Our final stop at the top of Mt. Lovcen, was the small village of Njeguši. When our bus pulled up, I was a little less than enthused. It didn't look like much--just a few weathered stone buildings, some barns, and a handful of local vendors with their wares for sale on make-shift stands. But as we started wandering around and learning the history of the village, I began to see Njeguši with a new set of eyes. With the mountains hovering all around and fields of wild grass covering every square inch of land, the character of the this small mountaintop village began to shine through.
Njeguši, while quaint, is quite famous for its well-preserved traditional folk architecture. It's also popularly known for its smoked ham (prosciutto) and local cheese (called Njeguški sir and Njeguški pršut--say that five times fast). And fun fact...according to a 2003 census, this village only had 15 inhabitants. A bit outdated, but if I had to guess, there might be 40 people here now. 60 if you include the wild roosters and feral cats.

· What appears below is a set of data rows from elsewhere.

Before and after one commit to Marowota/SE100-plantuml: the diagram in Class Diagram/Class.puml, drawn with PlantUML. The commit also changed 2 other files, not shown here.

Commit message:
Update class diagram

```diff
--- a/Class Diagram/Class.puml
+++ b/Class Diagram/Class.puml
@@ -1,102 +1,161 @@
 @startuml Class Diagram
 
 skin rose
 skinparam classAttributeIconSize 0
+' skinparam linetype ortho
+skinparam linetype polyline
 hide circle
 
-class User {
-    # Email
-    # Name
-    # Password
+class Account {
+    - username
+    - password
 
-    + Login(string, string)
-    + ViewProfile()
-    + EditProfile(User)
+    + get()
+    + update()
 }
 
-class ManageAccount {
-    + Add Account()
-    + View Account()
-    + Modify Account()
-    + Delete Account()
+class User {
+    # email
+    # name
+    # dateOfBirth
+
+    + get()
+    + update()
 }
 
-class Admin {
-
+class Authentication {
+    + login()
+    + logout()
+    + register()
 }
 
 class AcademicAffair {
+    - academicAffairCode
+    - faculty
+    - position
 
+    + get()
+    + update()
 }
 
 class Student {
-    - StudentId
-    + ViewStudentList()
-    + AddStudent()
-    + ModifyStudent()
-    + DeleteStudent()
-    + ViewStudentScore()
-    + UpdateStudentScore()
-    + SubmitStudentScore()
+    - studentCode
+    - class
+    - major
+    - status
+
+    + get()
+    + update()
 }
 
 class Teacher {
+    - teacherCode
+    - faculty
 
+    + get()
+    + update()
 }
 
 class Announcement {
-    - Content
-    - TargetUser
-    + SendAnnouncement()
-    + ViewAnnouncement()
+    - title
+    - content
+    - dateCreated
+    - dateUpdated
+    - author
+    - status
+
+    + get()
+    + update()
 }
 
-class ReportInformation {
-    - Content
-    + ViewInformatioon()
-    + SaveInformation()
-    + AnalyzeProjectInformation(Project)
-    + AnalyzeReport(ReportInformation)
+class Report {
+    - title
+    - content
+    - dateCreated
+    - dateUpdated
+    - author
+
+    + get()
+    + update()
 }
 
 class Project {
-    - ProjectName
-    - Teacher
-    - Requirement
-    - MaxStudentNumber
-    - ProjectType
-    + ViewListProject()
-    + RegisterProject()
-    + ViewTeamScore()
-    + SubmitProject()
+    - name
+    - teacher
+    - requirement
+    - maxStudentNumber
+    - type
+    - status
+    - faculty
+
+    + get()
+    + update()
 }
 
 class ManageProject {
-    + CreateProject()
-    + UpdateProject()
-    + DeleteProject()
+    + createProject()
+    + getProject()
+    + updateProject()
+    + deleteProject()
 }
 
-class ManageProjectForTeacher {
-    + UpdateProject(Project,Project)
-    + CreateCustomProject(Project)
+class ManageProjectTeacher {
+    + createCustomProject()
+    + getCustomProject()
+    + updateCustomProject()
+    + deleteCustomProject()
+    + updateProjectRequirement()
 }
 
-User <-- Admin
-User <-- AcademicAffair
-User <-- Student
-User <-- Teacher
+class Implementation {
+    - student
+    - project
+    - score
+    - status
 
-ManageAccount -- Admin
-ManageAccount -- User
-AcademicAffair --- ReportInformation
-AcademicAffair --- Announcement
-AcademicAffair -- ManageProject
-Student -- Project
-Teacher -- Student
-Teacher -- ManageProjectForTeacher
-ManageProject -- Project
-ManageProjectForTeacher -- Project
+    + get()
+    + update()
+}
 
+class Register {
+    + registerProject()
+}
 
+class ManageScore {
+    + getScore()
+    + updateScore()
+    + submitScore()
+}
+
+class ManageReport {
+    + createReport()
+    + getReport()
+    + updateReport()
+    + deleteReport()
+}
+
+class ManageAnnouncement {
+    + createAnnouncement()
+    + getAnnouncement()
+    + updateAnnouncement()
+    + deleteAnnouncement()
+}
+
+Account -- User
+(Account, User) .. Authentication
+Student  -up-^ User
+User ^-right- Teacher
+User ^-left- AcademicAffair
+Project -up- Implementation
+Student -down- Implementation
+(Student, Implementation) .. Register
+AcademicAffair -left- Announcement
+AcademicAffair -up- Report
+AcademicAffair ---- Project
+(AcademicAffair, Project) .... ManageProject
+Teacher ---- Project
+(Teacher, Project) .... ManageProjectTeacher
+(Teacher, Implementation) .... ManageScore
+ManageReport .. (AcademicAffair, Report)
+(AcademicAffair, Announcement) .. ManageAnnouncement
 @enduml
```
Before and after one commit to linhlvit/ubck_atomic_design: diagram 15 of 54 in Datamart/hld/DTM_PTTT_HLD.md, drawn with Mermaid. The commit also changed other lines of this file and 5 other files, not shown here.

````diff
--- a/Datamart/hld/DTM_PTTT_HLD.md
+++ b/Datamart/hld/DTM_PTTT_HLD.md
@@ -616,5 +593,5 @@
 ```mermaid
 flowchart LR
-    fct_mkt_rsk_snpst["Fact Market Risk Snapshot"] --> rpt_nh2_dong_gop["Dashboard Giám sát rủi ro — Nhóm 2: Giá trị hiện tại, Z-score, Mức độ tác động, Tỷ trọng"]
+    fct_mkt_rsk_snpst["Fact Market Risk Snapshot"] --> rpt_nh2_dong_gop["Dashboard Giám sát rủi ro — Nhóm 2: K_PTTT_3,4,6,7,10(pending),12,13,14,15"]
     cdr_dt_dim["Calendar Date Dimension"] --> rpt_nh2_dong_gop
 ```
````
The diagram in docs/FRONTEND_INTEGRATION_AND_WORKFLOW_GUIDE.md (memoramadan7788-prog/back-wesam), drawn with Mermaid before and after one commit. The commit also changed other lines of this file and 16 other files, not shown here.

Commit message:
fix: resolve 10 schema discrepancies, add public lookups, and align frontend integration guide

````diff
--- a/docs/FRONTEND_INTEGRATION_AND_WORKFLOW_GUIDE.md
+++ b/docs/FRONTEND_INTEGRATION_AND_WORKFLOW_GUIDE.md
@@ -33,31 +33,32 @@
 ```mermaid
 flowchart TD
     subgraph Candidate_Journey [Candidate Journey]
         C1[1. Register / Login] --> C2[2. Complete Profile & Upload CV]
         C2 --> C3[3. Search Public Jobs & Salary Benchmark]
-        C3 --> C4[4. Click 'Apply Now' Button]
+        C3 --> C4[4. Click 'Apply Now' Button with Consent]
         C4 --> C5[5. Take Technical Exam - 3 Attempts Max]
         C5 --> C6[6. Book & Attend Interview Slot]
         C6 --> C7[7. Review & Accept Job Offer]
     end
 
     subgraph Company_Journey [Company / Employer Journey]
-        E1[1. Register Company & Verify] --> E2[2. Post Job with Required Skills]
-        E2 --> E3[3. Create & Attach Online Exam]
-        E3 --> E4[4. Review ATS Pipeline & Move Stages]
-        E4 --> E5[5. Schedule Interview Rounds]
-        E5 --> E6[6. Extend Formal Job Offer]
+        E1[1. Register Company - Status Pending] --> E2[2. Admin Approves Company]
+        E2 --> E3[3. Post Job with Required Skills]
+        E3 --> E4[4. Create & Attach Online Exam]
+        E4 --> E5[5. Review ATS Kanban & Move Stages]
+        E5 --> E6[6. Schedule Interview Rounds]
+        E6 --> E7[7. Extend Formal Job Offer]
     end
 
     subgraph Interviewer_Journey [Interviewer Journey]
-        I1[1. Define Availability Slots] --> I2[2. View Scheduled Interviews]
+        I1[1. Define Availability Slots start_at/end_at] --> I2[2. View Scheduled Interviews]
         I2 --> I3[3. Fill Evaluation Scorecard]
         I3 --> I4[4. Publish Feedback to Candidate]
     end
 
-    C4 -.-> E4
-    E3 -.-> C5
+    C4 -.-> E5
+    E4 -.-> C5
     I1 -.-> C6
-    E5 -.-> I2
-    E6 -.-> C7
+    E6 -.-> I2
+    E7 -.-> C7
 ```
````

Nowadays, the village is a popular place for tour groups to stop. This gives Njeguši some much needed income as it's a tough commute down to Kotor Bay for many of the village locals. Those who don't work outside the village sell their handicrafts and smoked meats to happy tourists. It seems to be a win/win situation for all. I know I sure appreciated the salty bite and sip of wine after that hair-raising bus ride up the mountainside! After our snack we continued on wandering the village roads, inspecting abandoned buildings and taking in the greenery. It was such a nice reprieve from the busyness of our cruise ship. Like exploring someplace hardly changed by the passage of time. If folklore and smoked ham are high on your "love" list, maybe a stop in Njeguši could be in order for you. Do vijenja!